In Sanders' affidavit in the Campus Police report, she named one other demonstrator, Mark A. Smith G, and two other "unidentified" demonstrators. The summary report also lists 12 other people involved in the demonstration.

Also, "Glavin alleges that during the course of protest activities on March 2, 1990, [Penn was] directly responsible for the injuries of two MIT police officers," the Henderson letter continues.

Penn and Francis denied all the charges and maintained that they were being singled out as leaders of the pro-divestment movement.

"I think this is a case of political harassment," Penn said. "The fact that they only charged Ron and I out of what was a much larger group . . . is the most blatant evidence for that," he continued.

Penn believed the charges were part of "a strategy to target the people they perceive as leaders . . . and they're using it as a form of intimidation, believing that if Ron and I are punished enough, . . . the demonstrations and the divestment movement will be stopped."

Glavin denied that Francis and Penn were accused to set an example for other demonstrators on campus.

Widnall refused to comment on the case. "I can't even acknowledge that we're going to hear that case, or that there is a case. It's a serious right of privacy for students," she said.

Henderson would not comment on the possible outcome of the hearing. The cases are usually determined on "a case-by-case basis. There are a range" of disciplinary actions, if the COD chair decides to hear a case, he said. The sanctions range "from a student being found innocent of all charges, all the way to [being] expelled," he added.

Charged with rushing

into Sloan elevator

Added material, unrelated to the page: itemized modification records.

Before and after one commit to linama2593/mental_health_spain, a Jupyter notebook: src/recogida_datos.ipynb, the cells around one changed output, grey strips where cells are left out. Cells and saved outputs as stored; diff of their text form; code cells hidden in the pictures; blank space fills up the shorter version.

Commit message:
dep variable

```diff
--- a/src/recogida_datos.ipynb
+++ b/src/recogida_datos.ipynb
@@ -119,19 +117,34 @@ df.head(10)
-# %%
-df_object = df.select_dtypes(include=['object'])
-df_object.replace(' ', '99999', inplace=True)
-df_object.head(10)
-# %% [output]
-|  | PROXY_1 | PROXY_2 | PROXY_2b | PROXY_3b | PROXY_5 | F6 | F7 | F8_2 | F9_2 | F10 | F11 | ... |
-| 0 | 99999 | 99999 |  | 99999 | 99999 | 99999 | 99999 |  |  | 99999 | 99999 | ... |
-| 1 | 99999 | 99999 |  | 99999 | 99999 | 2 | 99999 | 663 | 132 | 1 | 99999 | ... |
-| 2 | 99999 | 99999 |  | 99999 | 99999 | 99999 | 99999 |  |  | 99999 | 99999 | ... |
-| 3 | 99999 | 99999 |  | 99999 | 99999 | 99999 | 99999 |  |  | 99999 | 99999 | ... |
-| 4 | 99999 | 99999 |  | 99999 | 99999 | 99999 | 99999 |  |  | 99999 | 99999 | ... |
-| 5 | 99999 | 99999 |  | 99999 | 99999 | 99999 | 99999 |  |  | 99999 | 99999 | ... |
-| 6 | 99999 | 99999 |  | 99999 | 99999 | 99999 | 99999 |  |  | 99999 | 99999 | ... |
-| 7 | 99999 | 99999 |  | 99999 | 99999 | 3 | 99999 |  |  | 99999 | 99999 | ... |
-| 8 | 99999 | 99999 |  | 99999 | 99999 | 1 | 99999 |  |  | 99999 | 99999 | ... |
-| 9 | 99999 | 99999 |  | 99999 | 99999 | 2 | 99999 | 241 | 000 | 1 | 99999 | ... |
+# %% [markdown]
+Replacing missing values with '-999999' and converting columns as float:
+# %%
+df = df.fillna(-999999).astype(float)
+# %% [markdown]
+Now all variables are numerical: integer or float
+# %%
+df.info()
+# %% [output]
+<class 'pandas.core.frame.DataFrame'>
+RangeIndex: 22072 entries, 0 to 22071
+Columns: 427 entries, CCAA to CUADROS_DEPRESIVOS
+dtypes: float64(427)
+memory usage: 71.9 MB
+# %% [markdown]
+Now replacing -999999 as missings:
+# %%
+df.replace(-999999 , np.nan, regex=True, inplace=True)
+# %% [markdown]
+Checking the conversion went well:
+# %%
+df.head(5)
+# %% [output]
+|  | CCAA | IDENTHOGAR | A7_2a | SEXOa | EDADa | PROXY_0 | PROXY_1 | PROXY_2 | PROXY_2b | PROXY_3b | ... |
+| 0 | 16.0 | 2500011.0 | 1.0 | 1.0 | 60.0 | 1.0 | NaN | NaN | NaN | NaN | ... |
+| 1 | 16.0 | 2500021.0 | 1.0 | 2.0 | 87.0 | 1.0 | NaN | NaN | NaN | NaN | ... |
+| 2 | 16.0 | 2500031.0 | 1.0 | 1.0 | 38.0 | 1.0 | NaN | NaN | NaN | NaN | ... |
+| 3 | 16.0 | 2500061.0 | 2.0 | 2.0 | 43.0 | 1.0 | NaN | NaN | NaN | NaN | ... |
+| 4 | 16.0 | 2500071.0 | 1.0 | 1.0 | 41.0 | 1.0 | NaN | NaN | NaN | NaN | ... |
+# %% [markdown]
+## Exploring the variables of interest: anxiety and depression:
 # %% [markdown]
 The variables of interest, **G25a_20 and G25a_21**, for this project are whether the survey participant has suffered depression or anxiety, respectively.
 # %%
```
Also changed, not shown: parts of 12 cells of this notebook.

Francis and Penn were charged with assault because they "led a rush of demonstrators into an elevator at E52," an action which "caused an injury to Sanders," the report states. Francis is charged with assault and battery on a police officer because he "kicked Officer [Robert J.] Molino," according to the report.

During the demonstration, approximately eight students occupied the only elevator that was programmed to go to the sixth floor, where MIT Corporation members were having lunch. According to the report, five Campus Police officers were injured "as a result of this demonstration and the subsequent confrontation with MIT Police." Several students also "suffered injuries," Francis claimed.

Both Penn and Francis were also charged with violating the section of MIT Policies and Procedures (3.33.3) that states "all members of the MIT community are expected to conduct themselves with proper respect for one another and for each other's property," according to the report.

Francis violated this policy, the report states, when he "kicked Officer Molino and led the rush onto the elevator subsequently injuring Officer Sanders."

According to the report, Penn acted in violation of the policy when he "assisted in leading the rush onto the elevator subsequently injuring Officer Sanders."

Demonstrators deny charges

Both Penn and Francis denied the charges of assault and battery. Francis said he did not kick Officer Molino, an incident the report claims occurred while some of the demonstrators were grouped in the stairwell.

Penn claimed he did not initiate the "rush" on the elevator, because he arrived at the Sloan building after demonstrators gathered in front of the first-floor lobby.

"I didn't even see the rush [into the elevator]. When I got to the lobby, they were already inside," he said.

Francis also denied leading demonstrators into the elevator; he said it was a "false charge."